In 2001 I taught American literature at a university in Central Asia. It was my first year living overseas, and the experience of teaching cross-culturally caused many instances of culture shock.
I enjoyed the friendships with students, but I resented their ongoing attempts to honor me as a teacher. They always stood when I entered the room, called me “Dr. Professor,” and declined to answer my questions—these are all gestures of respect, but I didn’t receive them well! I was a typical young guy from California; my wardrobe was t-shirts, shorts, and sandals. But in Central Asian culture, teachers’ clothing should reflect their social importance—this means a three-piece suit, even in July. I begrudged these Central Asian habits of “social maintenance” in the classroom.
These small examples of culture shock are normal when teaching cross-culturally. With time, a better cultural understanding improved my relationships with students and increased my enjoyment of teaching. Here are five examples to help you understand and educate students.
Education is for reputation.
In honor-shame cultures, people study to acquire status, not just information. Education is one of the best ways to “gain face.” People boast about their educational degrees, and parents gain prominence from their children’s academic achievements. The motive for many students (and their families) is to enhance reputation. This explains some of the pressure to attend prestigious schools.
Teachers are revered.
In honor-shame cultures, teachers are near the top of the social hierarchy. A Central Asian friend told me her childhood memory—she was dismayed to see her teacher exit the school bathroom, because she assumed teachers were so holy they never had to relieve themselves!
Students communicate honor to teachers. They may use special titles, perform honorific gestures (i.e. standing up, shaking hands), and give token gifts.
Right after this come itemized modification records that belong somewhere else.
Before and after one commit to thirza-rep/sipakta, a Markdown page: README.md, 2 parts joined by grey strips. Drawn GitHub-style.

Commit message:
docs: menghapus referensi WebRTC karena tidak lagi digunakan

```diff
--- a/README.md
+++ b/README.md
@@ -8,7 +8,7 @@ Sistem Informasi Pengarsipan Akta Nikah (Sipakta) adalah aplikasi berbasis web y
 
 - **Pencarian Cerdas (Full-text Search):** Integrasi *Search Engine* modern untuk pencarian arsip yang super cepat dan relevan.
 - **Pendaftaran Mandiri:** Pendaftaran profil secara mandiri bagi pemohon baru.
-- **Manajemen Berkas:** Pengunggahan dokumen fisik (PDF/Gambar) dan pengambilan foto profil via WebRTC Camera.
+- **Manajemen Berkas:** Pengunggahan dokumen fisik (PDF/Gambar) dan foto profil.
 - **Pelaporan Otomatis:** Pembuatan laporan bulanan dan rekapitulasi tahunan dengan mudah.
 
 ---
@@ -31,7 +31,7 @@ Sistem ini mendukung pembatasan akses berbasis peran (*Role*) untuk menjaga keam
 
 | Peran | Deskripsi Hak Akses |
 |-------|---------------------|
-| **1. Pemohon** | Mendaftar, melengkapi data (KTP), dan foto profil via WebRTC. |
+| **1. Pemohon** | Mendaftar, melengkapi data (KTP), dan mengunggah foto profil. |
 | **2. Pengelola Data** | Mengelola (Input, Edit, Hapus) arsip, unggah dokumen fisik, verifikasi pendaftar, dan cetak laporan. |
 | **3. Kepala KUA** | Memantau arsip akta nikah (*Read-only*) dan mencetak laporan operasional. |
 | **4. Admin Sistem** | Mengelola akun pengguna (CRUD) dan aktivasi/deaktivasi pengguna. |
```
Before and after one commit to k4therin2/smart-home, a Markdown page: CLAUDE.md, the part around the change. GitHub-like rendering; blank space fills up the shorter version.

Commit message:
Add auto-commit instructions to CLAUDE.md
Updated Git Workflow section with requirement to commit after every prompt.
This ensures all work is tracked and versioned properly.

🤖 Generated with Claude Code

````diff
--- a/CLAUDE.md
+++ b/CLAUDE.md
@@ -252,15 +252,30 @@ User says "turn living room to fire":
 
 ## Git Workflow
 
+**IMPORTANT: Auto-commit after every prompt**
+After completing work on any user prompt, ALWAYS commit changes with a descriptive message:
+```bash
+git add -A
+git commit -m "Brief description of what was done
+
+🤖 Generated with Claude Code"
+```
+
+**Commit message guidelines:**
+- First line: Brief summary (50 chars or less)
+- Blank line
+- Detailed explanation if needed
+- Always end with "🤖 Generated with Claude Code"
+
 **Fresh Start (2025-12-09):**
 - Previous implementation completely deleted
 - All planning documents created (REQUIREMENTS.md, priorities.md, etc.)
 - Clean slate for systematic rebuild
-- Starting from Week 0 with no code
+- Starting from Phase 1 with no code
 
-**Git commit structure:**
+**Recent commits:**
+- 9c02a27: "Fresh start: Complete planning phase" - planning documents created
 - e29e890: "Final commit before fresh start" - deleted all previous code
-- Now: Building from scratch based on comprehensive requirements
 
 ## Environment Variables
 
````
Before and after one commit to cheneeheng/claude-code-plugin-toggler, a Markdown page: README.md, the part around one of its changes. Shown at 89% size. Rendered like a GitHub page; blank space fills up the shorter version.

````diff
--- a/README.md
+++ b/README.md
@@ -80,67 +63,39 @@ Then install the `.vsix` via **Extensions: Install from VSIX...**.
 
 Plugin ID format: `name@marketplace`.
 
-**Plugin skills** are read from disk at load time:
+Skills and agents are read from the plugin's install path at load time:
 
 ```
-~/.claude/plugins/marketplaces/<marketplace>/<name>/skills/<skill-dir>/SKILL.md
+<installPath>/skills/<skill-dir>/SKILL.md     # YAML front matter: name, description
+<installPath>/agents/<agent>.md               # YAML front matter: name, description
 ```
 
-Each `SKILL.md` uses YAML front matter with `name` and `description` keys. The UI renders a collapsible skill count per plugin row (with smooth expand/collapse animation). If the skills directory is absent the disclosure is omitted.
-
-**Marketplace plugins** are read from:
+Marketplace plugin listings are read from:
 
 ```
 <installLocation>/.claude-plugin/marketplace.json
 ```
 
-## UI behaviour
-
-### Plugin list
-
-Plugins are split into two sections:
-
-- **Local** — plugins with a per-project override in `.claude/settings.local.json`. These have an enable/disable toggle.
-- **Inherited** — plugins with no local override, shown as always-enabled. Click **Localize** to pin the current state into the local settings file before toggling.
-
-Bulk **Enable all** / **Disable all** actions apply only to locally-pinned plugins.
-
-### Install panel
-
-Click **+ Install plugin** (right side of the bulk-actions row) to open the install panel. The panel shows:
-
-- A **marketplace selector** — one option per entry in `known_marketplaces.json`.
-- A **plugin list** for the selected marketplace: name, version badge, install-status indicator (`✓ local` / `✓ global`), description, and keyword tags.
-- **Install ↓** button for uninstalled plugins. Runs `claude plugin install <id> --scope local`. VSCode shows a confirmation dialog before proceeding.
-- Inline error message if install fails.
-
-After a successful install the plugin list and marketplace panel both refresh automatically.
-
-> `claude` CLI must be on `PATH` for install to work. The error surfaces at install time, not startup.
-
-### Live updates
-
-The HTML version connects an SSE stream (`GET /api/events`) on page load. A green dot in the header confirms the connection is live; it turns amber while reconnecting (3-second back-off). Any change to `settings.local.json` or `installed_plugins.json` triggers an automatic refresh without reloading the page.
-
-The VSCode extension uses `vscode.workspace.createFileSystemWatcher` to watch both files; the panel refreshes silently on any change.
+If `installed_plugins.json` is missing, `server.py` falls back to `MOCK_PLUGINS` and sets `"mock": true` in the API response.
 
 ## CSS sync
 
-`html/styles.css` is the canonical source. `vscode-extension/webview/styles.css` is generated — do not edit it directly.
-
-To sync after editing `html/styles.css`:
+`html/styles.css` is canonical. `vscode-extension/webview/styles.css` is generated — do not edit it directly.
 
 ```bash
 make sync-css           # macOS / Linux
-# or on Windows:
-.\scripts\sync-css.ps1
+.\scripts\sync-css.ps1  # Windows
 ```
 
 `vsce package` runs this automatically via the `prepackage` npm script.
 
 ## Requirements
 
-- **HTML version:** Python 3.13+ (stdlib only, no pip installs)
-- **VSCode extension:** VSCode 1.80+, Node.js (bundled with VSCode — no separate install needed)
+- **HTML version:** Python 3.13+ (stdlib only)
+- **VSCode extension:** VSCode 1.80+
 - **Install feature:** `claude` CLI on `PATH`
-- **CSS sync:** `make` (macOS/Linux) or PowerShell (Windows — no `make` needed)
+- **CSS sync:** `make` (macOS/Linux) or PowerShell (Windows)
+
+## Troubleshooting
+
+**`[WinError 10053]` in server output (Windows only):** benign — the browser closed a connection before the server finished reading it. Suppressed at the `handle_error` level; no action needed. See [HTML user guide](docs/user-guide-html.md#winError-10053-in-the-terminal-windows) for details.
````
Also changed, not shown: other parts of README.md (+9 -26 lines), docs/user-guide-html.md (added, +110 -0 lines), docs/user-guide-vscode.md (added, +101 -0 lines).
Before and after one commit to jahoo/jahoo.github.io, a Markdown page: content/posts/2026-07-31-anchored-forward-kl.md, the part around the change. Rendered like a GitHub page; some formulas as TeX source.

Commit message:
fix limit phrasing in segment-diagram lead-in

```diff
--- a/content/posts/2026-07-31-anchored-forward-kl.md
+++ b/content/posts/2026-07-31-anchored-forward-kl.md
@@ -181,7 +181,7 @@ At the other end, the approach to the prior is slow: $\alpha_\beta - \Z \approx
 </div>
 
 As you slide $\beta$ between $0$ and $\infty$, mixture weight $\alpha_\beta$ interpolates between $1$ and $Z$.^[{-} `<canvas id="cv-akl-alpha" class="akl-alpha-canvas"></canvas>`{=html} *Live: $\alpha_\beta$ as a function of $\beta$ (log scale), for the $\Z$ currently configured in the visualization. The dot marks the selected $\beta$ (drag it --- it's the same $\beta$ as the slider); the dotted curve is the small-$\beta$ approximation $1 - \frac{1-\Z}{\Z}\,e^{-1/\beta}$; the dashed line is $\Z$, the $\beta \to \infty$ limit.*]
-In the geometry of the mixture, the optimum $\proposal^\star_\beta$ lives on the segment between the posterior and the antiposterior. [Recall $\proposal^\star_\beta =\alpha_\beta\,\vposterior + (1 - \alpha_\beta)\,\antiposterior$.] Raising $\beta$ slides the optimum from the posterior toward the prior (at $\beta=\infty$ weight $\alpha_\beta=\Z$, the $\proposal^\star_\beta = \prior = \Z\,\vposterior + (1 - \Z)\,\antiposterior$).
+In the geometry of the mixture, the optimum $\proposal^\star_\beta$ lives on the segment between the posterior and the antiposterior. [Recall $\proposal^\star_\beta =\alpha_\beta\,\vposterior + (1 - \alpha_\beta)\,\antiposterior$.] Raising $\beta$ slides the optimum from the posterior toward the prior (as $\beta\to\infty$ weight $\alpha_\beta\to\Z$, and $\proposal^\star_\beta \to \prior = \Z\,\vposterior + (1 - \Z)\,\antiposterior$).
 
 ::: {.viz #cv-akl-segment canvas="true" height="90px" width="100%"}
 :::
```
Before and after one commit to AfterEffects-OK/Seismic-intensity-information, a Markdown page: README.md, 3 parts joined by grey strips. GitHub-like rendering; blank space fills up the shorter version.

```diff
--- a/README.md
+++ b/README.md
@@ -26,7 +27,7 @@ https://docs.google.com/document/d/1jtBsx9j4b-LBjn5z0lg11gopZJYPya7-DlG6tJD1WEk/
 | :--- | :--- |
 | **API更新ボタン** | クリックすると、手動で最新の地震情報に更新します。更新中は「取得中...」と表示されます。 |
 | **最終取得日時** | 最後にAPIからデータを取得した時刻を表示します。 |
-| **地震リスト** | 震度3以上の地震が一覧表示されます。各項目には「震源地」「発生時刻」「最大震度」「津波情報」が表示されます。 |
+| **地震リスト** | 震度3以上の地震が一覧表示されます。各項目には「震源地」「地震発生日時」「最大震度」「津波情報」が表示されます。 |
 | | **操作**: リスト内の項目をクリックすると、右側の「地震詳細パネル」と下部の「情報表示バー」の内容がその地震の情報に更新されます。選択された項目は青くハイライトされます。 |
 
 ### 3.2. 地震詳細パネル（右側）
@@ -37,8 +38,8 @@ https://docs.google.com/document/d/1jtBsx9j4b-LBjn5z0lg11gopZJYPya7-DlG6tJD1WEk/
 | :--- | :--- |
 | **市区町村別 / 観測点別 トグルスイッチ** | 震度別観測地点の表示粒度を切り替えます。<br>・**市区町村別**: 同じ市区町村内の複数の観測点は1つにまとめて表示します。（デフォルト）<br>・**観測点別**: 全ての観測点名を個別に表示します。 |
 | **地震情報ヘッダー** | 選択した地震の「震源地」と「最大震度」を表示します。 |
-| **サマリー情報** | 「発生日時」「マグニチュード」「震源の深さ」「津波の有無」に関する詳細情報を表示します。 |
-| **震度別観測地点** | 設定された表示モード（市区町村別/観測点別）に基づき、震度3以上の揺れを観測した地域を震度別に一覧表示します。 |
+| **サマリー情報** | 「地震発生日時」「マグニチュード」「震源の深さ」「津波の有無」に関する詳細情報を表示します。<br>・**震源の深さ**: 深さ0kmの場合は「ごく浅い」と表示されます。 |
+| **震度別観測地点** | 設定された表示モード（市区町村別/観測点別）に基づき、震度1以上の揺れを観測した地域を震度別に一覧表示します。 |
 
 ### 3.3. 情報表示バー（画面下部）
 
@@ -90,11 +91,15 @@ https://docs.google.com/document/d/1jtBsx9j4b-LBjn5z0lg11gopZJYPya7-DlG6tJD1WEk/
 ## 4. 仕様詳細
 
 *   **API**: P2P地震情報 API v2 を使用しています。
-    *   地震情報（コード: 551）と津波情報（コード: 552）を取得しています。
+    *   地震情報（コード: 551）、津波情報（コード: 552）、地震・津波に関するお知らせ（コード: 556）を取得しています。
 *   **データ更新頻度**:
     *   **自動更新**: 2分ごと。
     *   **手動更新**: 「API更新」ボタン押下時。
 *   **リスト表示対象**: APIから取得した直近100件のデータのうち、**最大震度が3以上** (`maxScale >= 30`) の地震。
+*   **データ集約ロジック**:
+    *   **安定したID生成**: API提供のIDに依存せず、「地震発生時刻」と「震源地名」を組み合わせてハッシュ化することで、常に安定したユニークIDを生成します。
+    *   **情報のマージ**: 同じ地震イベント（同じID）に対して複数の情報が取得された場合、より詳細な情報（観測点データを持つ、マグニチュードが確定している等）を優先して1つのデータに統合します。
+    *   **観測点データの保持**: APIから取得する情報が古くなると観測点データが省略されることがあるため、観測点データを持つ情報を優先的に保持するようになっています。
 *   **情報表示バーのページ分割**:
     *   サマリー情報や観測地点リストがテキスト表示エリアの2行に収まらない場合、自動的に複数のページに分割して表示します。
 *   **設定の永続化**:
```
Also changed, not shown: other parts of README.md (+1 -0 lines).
These actions are meant to strengthen the relationship, which helps them procure the teacher’s knowledge and wisdom. Similarly, they always avoid shaming teachers. Students ask few questions to avoid disrespecting or challenging the teacher. And soliciting “constructive feedback” is difficult when students seek to “give face.” Western teachers disregard social distance and prefer a more egalitarian relationship with students. But this tendency discomforts non-Western students who seek to “know their place” and honor the teacher.
Students are from honorable families.
Most international students in the West come from a family with money or connections. They’ve grown accustomed to being treated as higher class, or “the golden child.” This does not excuse a student’s snobbery or arrogance, but can help you counsel students struggling with a loss of identity or status in their own enculturation process.
Learning happens collectively.
In group-oriented cultures, most of life depends on whom you know, not what you know. Problems are solved via connections and relationships. In a classroom environment, this means school assignments are not measures of individual knowledge, but opportunities for group collaboration. So during tests, students feel free to work together on answers. For them, this is “helping,” not “cheating.”
Enjoy food together.
In many cultures, sharing food symbolizes relationships. To get to know your students, eat with them. Join them for a meal in the cafeteria. Invite your students to your house. Ask them to join you at a restaurant with their cultural cuisine. When my wife taught English as a Second Language (ESL) in Los Angeles, our fondest memories were the times when we had students in our home. Students will feel honored when you take time to break bread with them.
Teaching cross-culturally can evoke confusion, frustration, and shock. Christian educators must discern how cultural differences impact education. Understanding the honor-shame paradigm can help us relate to students around the world, both inside and outside the classroom.
This post is excerpted from an article published at Christian Educator’s Journal.